Site Overlay

How To Dispute Overdraft Fees And Win

By Everett Maclachlan

The advent of personal banking represents a great modern convenience. One product of the personal banking concept is overdraft protection. Rather than protect customers, instead it often results in the charging of copious overdraft fees. Here is how to dispute overdraft fees and win.

The advent of personal banking represents a great modern convenience. The idea of personal banking is that the customer is at the center of the action, as opposed to the bank itself. Free checking, online banking, linked savings and checking accounts, abundant ATM networks and overdraft protection are all bank offerings designed to make life easier for the average customer. At least, that’s what their marketing departments want you to believe!

In reality, much of personal banking is still all about the banks and their profit margins. For example: free checking is not so free, when you consider all of the fees that get piled on each month. ATM machines are wonderful, but try to make a withdrawal from another bank’s machines and pay heavy withdrawal fees. And overdraft protection may be the worst of all: a cunning method that banks have devised to separate you from your money, even while being disguised as a “protection program.”

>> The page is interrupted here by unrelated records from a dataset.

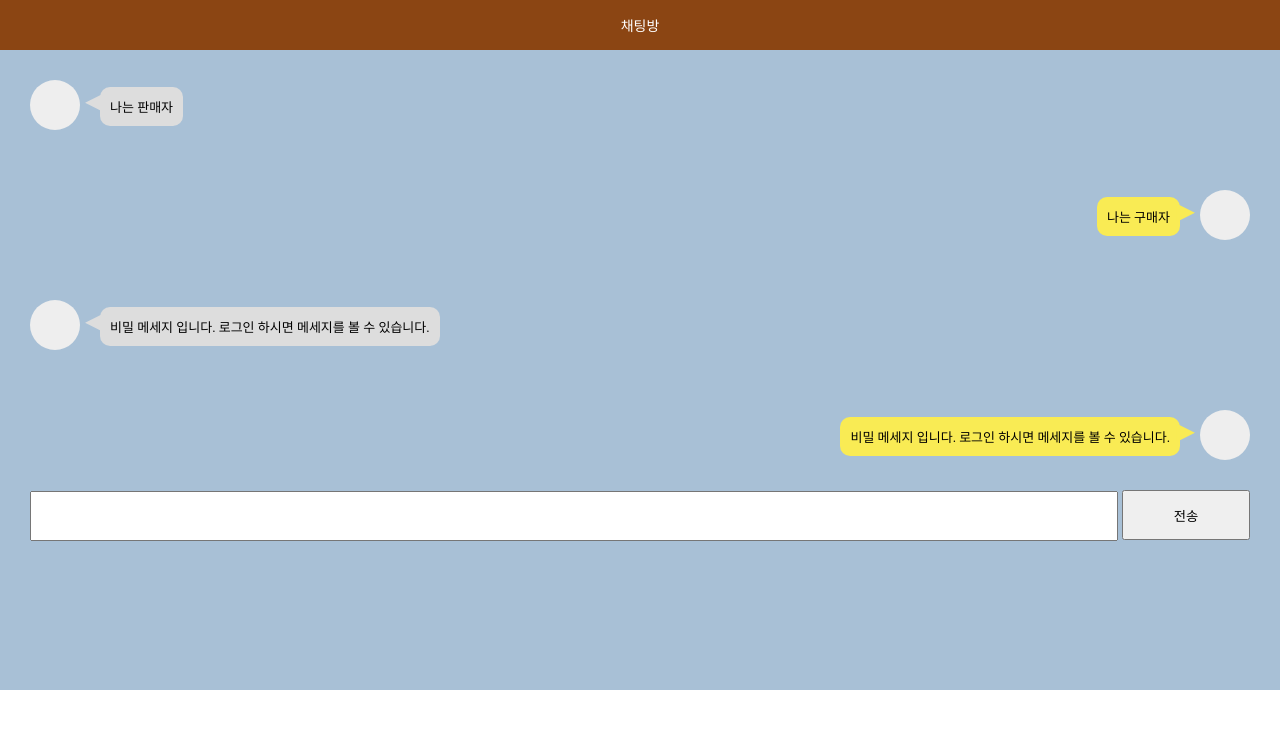
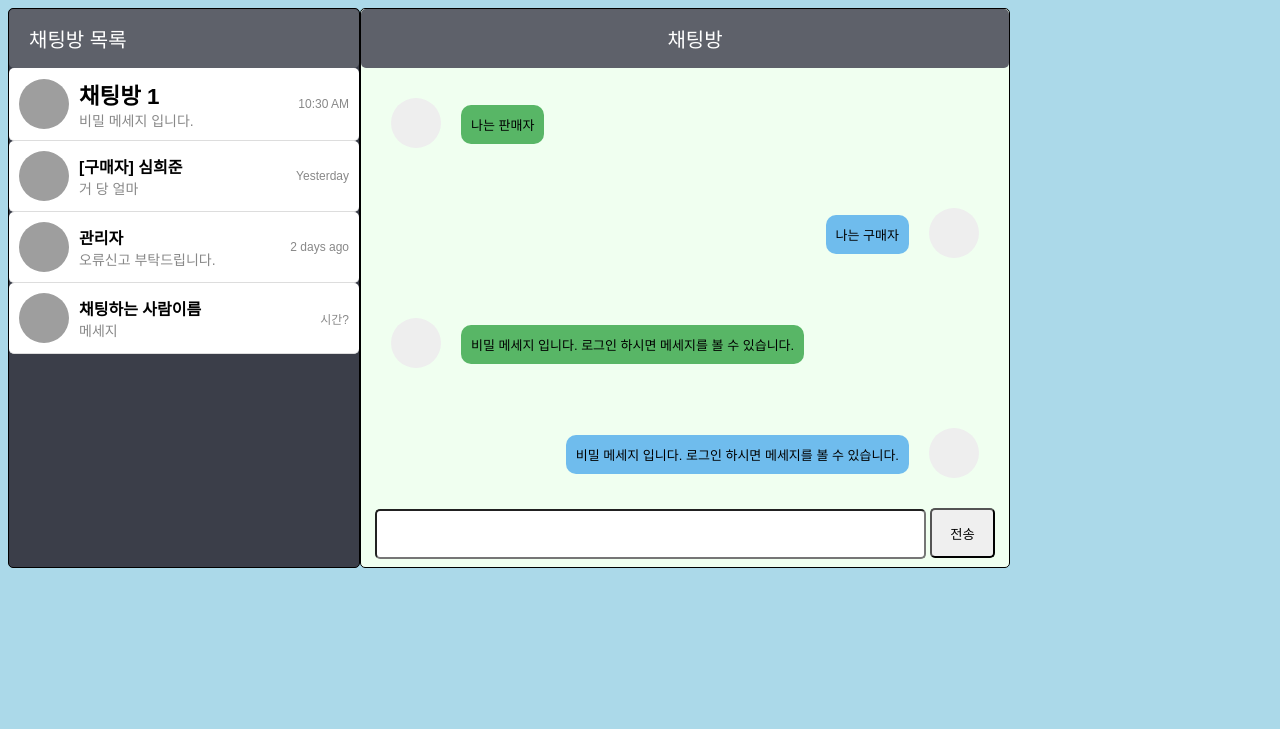
Before and after one commit to add99600/Capstone-Design, a Django app: page /chatting.html in a window 1280 px wide. Shown: the top 729 px of the page. Run offline with Django 4.2, Linux system fonts and the light colour scheme; grey boxes are pictures that could not be loaded.

Commit message:
채팅방 수정

```diff
--- a/public/v2023/chatting.html
+++ b/public/v2023/chatting.html
@@ -6,10 +6,56 @@
     <link rel="stylesheet" type="text/css" href="../../static/css/chatting-style.css">
 </head>
 <body>
-    <div class="wrap">
-        <div class="header">
+<div class="container">
+    <div class="left">
+        <div class="header" style="text-align: left; padding-left: 20px">
+            채팅방 목록
+        </div>
+        <div class="chatting-list">
+
+            <div class="chatting-room">
+                <img src="profile1.jpg" alt="프로필 사진">
+                <div class="details">
+                    <a style="color: black" href="#" class="name" onclick="window.open('chatting.html','name','resizable=no width=400 height=500 background-color: #A8C0D6');return false">채팅방 1</a>
+                    <div class="message">비밀 메세지 입니다.
+                    </div>
+                </div>
+                <div class="time">10:30 AM</div>
+            </div>
+
+            <div class="chatting-room">
+                <img src="profile2.jpg" alt="프로필 사진">
+                <div class="details">
+                    <div class="name">[구매자] 심희준</div>
+                    <div class="message">거 당 얼마</div>
+                </div>
+                <div class="time">Yesterday</div>
+            </div>
+
+            <div class="chatting-room">
+                <img src="profile3.jpg" alt="프로필 사진">
+                <div class="details">
+                    <div class="name">관리자</div>
+                    <div class="message">오류신고 부탁드립니다.</div>
+                </div>
+                <div class="time">2 days ago</div>
+            </div>
+            <div class="chatting-room">
+                <img src="profile3.jpg" alt="프로필 사진">
+                <div class="details">
+                    <div class="name">채팅하는 사람이름</div>
+                    <div class="message">메세지</div>
+                </div>
+                <div class="time">시간?</div>
+            </div>
+        </div>
+    </div>
+
+    <div class="right">
+        <div class="header" style="padding-left: 20px">
             채팅방
         </div>
+        <div style="height:440px; overflow-x: hidden">
             <div class="chat ch1">
                 <div class="icon"><i class="fa-solid fa-user"></i></div>
                 <div class="textbox">나는 판매자</div>
@@ -26,12 +72,30 @@
                 <div class="icon"><i class="fa-solid fa-user"></i></div>
                 <div class="textbox">비밀 메세지 입니다. 로그인 하시면 메세지를 볼 수 있습니다.</div>
             </div>
-        <div class="input-group" style="width: 100%; height: 200px;">
+            <div class="chat ch1">
+                <div class="icon"><i class="fa-solid fa-user"></i></div>
+                <div class="textbox">비밀 메세지 입니다. 로그인 하시면 메세지를 볼 수 있습니다.</div>
+            </div>
+            <div class="chat ch2">
+                <div class="icon"><i class="fa-solid fa-user"></i></div>
+                <div class="textbox">비밀 메세지 입니다. 로그인 하시면 메세지를 볼 수 있습니다.</div>
+            </div>
+            <div class="chat ch1">
+                <div class="icon"><i class="fa-solid fa-user"></i></div>
+                <div class="textbox">비밀 메세지 입니다. 로그인 하시면 메세지를 볼 수 있습니다.</div>
+            </div>
+            <div class="chat ch2">
+                <div class="icon"><i class="fa-solid fa-user"></i></div>
+                <div class="textbox">비밀 메세지 입니다. 로그인 하시면 메세지를 볼 수 있습니다.</div>
+            </div>
+        </div>
+        <div class="input-group" style="width: 100%; height: 60px;">
             <div style="text-align: center; bottom: 0;">
                 <input class="form-control" id="chat-input" style="width: 85%; height: 50px;">
                 <button class="btn btn-secondary" id="send" style="width: 10%; height: 50px;">전송</button>
             </div>
         </div>
     </div>
+</div>
 </body>
 </html>
--- a/static/css/chatting-style.css
+++ b/static/css/chatting-style.css
@@ -1,7 +1,79 @@
  *{
     padding: 0;
-    margin: 0;
     box-sizing: border-box;
+     border-radius: 5px;
+}
+
+ .container {
+     float: left;
+     display: flex;
+     justify-content: center;
+     width: auto;
+     height: 560px; /* 화면 전체 높이로 설정 */
+ }
+
+ .container .left {
+     padding: 0;
+     height: auto;
+       background-color:#3b3e49;
+
+     border : 1px solid #000000;
+
+ }
+
+ .container .right {
+     padding: 0;
+     width: 650px;
+     height: 560px;
+     background-color: honeydew;
+     border : 1px solid #000000;
+ }
+ .header { font-size: 20px; padding: 15px 0; background: #5e616a ; color: white; text-align: center;  }
+
+
+ body {
+     background-color:#abd9e9;
+     font-family: Arial, sans-serif;
+ }
+ .chatting-list {
+     width: 350px;
+     height: auto;
+     margin: 0 auto;
+ }
+
+ .chatting-room {
+     width: 100%;
+     height: 100%;
+     background-color: white;
+     display: flex;
+     align-items: center;
+     padding: 10px;
+     border-bottom: 1px solid #DDDDDD;
+ }
+
+ .chatting-room img {
+     width: 50px;
+     height: 50px;
+     border-radius: 50%;
+     margin-right: 10px;
+ }
+
+ .chatting-room .details {
+     flex: 1;
+ }
+
+ .chatting-room .details .name {
+     font-weight: bold;
+ }
+
+ .chatting-room .details .message {
+     font-size: 14px;
+     color: #888888;
+ }
+
+ .chatting-room .time {
+     font-size: 12px;
+     color: #888888;
  }
 
  a {
@@ -9,20 +81,13 @@ a {
      font-size: 1.4rem;
  }
 
-.wrap {
-    padding: 0;
-    background-color: #A8C0D6;
-}
-
-.wrap .header { font-size: 14px; padding: 15px 0; background: saddlebrown; color: white; text-align: center;  }
-
-.wrap .chat {
+ .chat {
      display: flex;
      align-items: flex-start;
      padding: 30px;
  }
 
-.wrap .chat .icon {
+ .chat .icon {
      position: relative;
      overflow: hidden;
      width: 50px;
@@ -31,7 +96,7 @@ a {
      background-color: #eee;
  }
 
-.wrap .chat .icon i {
+ .chat .icon i {
      position: absolute;
      top: 10px;
      left: 50%;
@@ -40,7 +105,7 @@ a {
      transform: translateX(-50%);
  }
 
-.wrap .chat .textbox {
+ .chat .textbox {
      position: relative;
      display: inline-block;
      max-width: calc(100% - 70px);
@@ -50,35 +115,33 @@ a {
      border-radius: 10px;
  }
 
-.wrap .chat .textbox::before {
+ .chat .textbox::before {
      position: absolute;
      display: block;
      top: 0;
      font-size: 1.5rem;
  }
 
-.wrap .ch1 .textbox {
+ .ch1 .textbox {
      margin-left: 20px;
-    background-color: #ddd;
+    background-color:#58b666;
  }
 
-.wrap .ch1 .textbox::before {
+ .ch1 .textbox::before {
      left: -15px;
-    content: "◀";
      color: #ddd;
  }
 
-.wrap .ch2 {
+ .ch2 {
      flex-direction: row-reverse;
  }
 
-.wrap .ch2 .textbox {
+ .ch2 .textbox {
      margin-right: 20px;
-    background-color: #F9EB54;
+     background-color:#6fbced;
  }
 
-.wrap .ch2 .textbox::before {
+ .ch2 .textbox::before {
      right: -15px;
-    content: "▶";
      color: #F9EB54;
  }
```
Lines whose indentation alone changed are shown as unchanged.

Overdraft protection programs do indeed protect the customer in one important way: they prevent debit and credit charges, as well as checks, to be rejected by the bank by reason of insufficient funds. But that’s about where the protection part ends. Here’s why overdraft protection programs are not in all ways beneficial to the customer:


1. A fee of $30 can be charged to the customer’s account, even when the account is only overdrawn by (say) $3 and is paid back within a few days by the customer. If the overdraft protection were likened to a short-term loan, the interest rate that the customer pays on this loan would be well over 1,000%. That should be illegal.

2. When processing outstanding debit and credit charges – as well as checks – many national banks practice something called “transaction stacking.” Simply put, this is a method whereby the bank processes the larger transactions before processing the smaller ones, which increases the chances of an overdraft fee being charged. Banks do this tricky practice simply so that they can increase their profits by charging customers more money in fees each month.

If you are upset about one or more overdraft fees having been charged to your account, you are not alone. This is an everyday occurrence across the country for countless people.

How to Dispute Overdraft Fees and Win

There are effective ways to dispute your overdraft charges. Here are some tips to increase your chances of getting the fee removed:

1. Dispute the charge right away. The longer you wait, the worse your chances are of convincing your bank to refund the fees.

2. Get your facts straight. Write down the date, amount and store or vendor name of the transaction that resulted in the overdraft fee. Think of yourself as part detective, part defense lawyer. You’ll want to get your story straight in terms of the who, what, when, where and why before contacting your bank.

3. When talking to the bank representative on the phone or in person, be sure to remain polite. Remember, they are just another person on the other end of the line, trying to help you out. Avoid accusing the bank (or that person) of wrongdoing. Just simply state the facts and ask that the fee be reversed.

4. If this is your first overdraft in 6 months or more, use that fact to your advantage. Point out to the bank representative that you are an excellent customer who rarely – if ever – makes this mistake.

Of course, disputing bank fees may not be the best use of your time. An alternative is to simply switch to a bank that does not charge overdraft fees – even if you overdraw your account. These banks are not always easy to find, but becoming a customer of one can save you hundreds of dollars a year in fees.

About the Author: For a complete list of banks that do not charge overdraft fees – even if you overdraw your account – check out: . Also check out:


Permanent Link: